__TASK DESCRIPTION__:
All lines with the word "import" must be pulled from the entries below.

Content starts

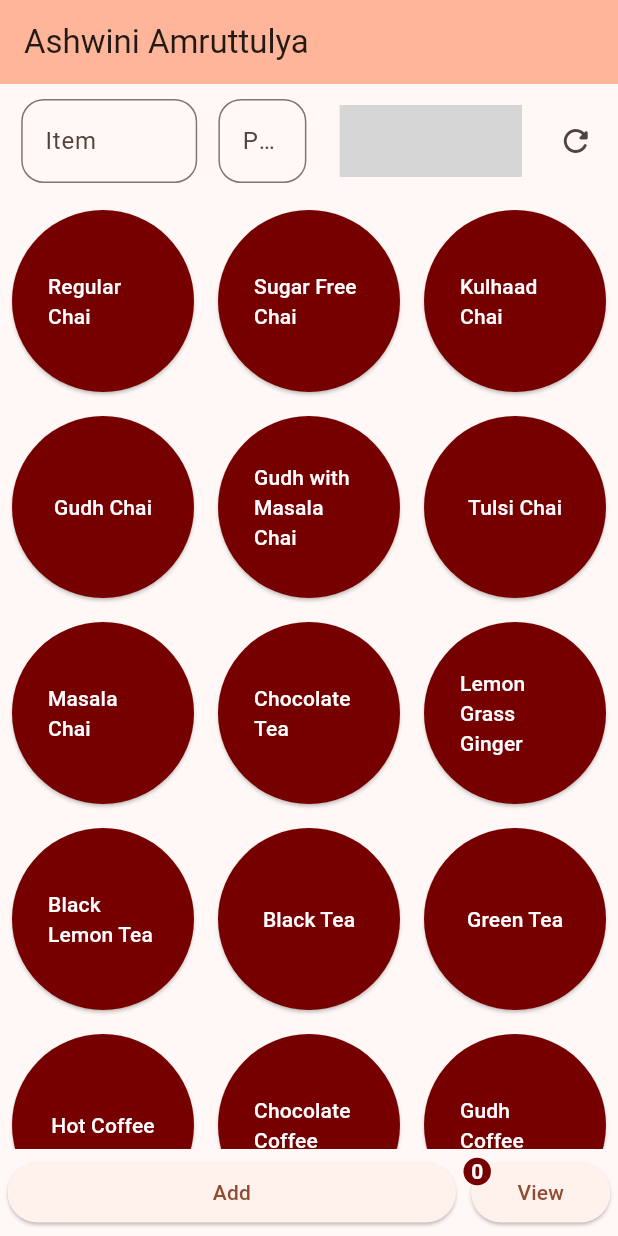
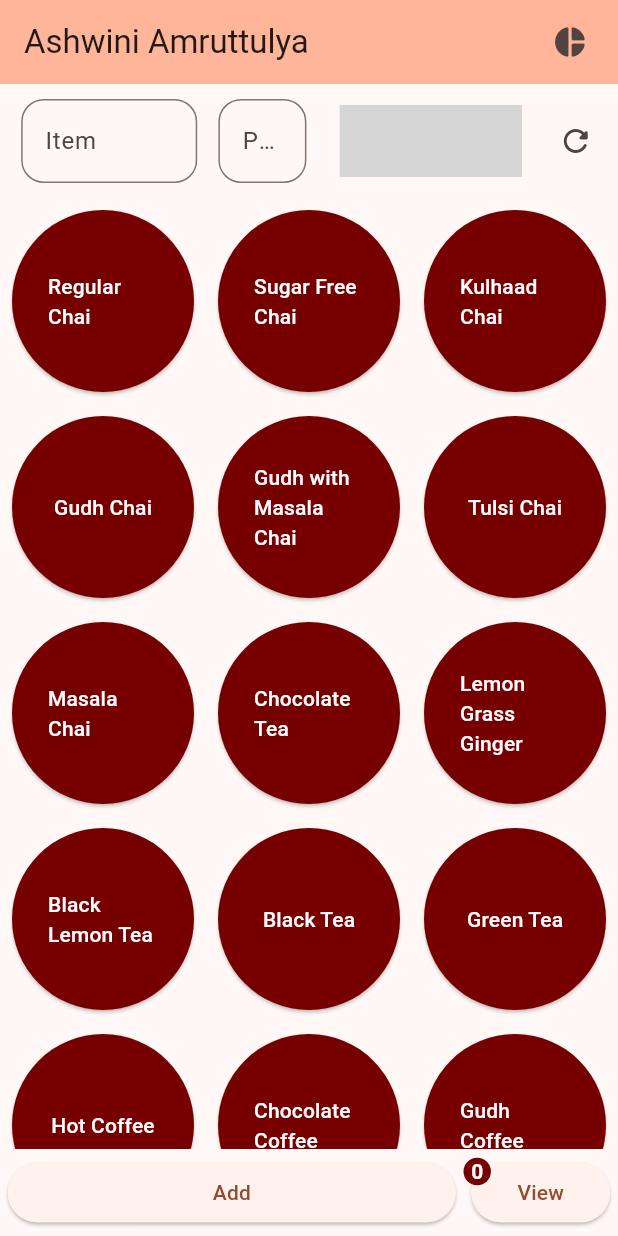
Before and after one commit to NishantWankhade/Amruttulya, a Flutter app: the screen it shows after launch, on a phone screen of 412 x 824 dp. Run offline on Flutter 3.47's test engine with Material 2 defaults, Android fonts, the phone set to English and light mode, and no system bars; our stand-ins replace permission_handler, syncfusion_flutter_charts; missing offline and left inert: excel, number_inc_dec; grey boxes are pictures that could not be loaded.

Commit message:
PieChart added

```diff
--- a/lib/Global/variables.dart
+++ b/lib/Global/variables.dart
@@ -1,7 +1,7 @@
 import '../classes/itm.dart';
 
 ///List of all the Fixed Items
-var itmList = {
+var itmAndPrice = {
   "Regular Chai": 10,
   "Sugar Free Chai": 15,
   "Kulhaad Chai": 15,
@@ -39,5 +39,5 @@
   9: "Sep",
   10: "Oct",
   11: "Nov",
-  12: "Dec"
+  12: "Dec",
 };
--- a/lib/UIs/itemscreen.dart
+++ b/lib/UIs/itemscreen.dart
@@ -291,7 +291,7 @@
                   ? 5
                   : 3,
         ),
-        itemCount: itmList.length,
+        itemCount: itmAndPrice.length,
         itemBuilder: (BuildContext context, int index) {
           return Padding(
             padding: const EdgeInsets.all(8.0),
@@ -304,10 +304,10 @@
                   Color(0xFFfefdff),
                 ), // Set text color of button 0xFF50221c,0xFFe0cacb
               ),
-              child: Text('${itmList.keys.elementAt(index)}'),
+              child: Text('${itmAndPrice.keys.elementAt(index)}'),
               onPressed: () {
-                itmName.text = itmList.keys.elementAt(index).toString();
-                price.text = itmList.values.elementAt(index).toString();
+                itmName.text = itmAndPrice.keys.elementAt(index).toString();
+                price.text = itmAndPrice.values.elementAt(index).toString();
               },
             ),
           );
--- a/lib/UIs/summary.dart
+++ b/lib/UIs/summary.dart
@@ -1,6 +1,4 @@
-import 'dart:io';
 import 'package:ashwini_amruttulya/excelProcess/addToExcel.dart';
-import 'package:excel/excel.dart';
 import 'package:flutter/material.dart';
 import 'package:ashwini_amruttulya/classes/itm.dart' as custom_item;
 import 'package:ashwini_amruttulya/Global/variables.dart';
--- a/lib/classes/itm.dart
+++ b/lib/classes/itm.dart
@@ -2,6 +2,6 @@
 ///This Class contains the details of the Items such as name, price and quantity
 class Item {
   late String itm_name;
-  late int itm_price;
+  int itm_price = 0;
   late int itm_qnt;
 }
--- a/lib/main.dart
+++ b/lib/main.dart
@@ -1,3 +1,4 @@
+import 'package:ashwini_amruttulya/UIs/pieChart.dart';
 import 'package:flutter/material.dart';
 import 'UIs/itemscreen.dart';
 
@@ -11,12 +12,12 @@
   @override
   Widget build(BuildContext context) {
     return MaterialApp(
-      title: 'Flutter Demo',
+      title: 'Amruttulya',
       theme: ThemeData(
         colorScheme: ColorScheme.fromSeed(seedColor: Colors.brown),
         useMaterial3: true,
       ),
-      home: const MyHomePage(title: 'Ashwini Amruttulya'),
+      home: MyHomePage(title: 'Ashwini Amruttulya'),
       debugShowCheckedModeBanner: false,
     );
   }
@@ -38,6 +39,22 @@
       appBar: AppBar(
         backgroundColor: Theme.of(context).colorScheme.inversePrimary,
         title: Text(widget.title),
+        actions: [
+          Padding(
+            padding: const EdgeInsets.all(8.0),
+            child: IconButton(
+              onPressed: () {
+                Navigator.push(
+                  context,
+                  MaterialPageRoute(
+                    builder: (context) => PieChartPage(),
+                  ),
+                );
+              },
+              icon: Icon(Icons.pie_chart_rounded),
+            ),
+          ),
+        ],
       ),
       body: Center(
         child: ItemsScreen(),
```
Also changed, not shown: lib/UIs/pieChart.dart (added, +117 -0 lines), pubspec.yaml (+3 -5 lines), pubspec.lock.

Content ends

__EXERCISE RESPONSE__:
 import '../classes/itm.dart';
-import 'dart:io';
 import 'package:ashwini_amruttulya/excelProcess/addToExcel.dart';
-import 'package:excel/excel.dart';
 import 'package:flutter/material.dart';
 import 'package:ashwini_amruttulya/classes/itm.dart' as custom_item;
 import 'package:ashwini_amruttulya/Global/variables.dart';
+import 'package:ashwini_amruttulya/UIs/pieChart.dart';
 import 'package:flutter/material.dart';
 import 'UIs/itemscreen.dart';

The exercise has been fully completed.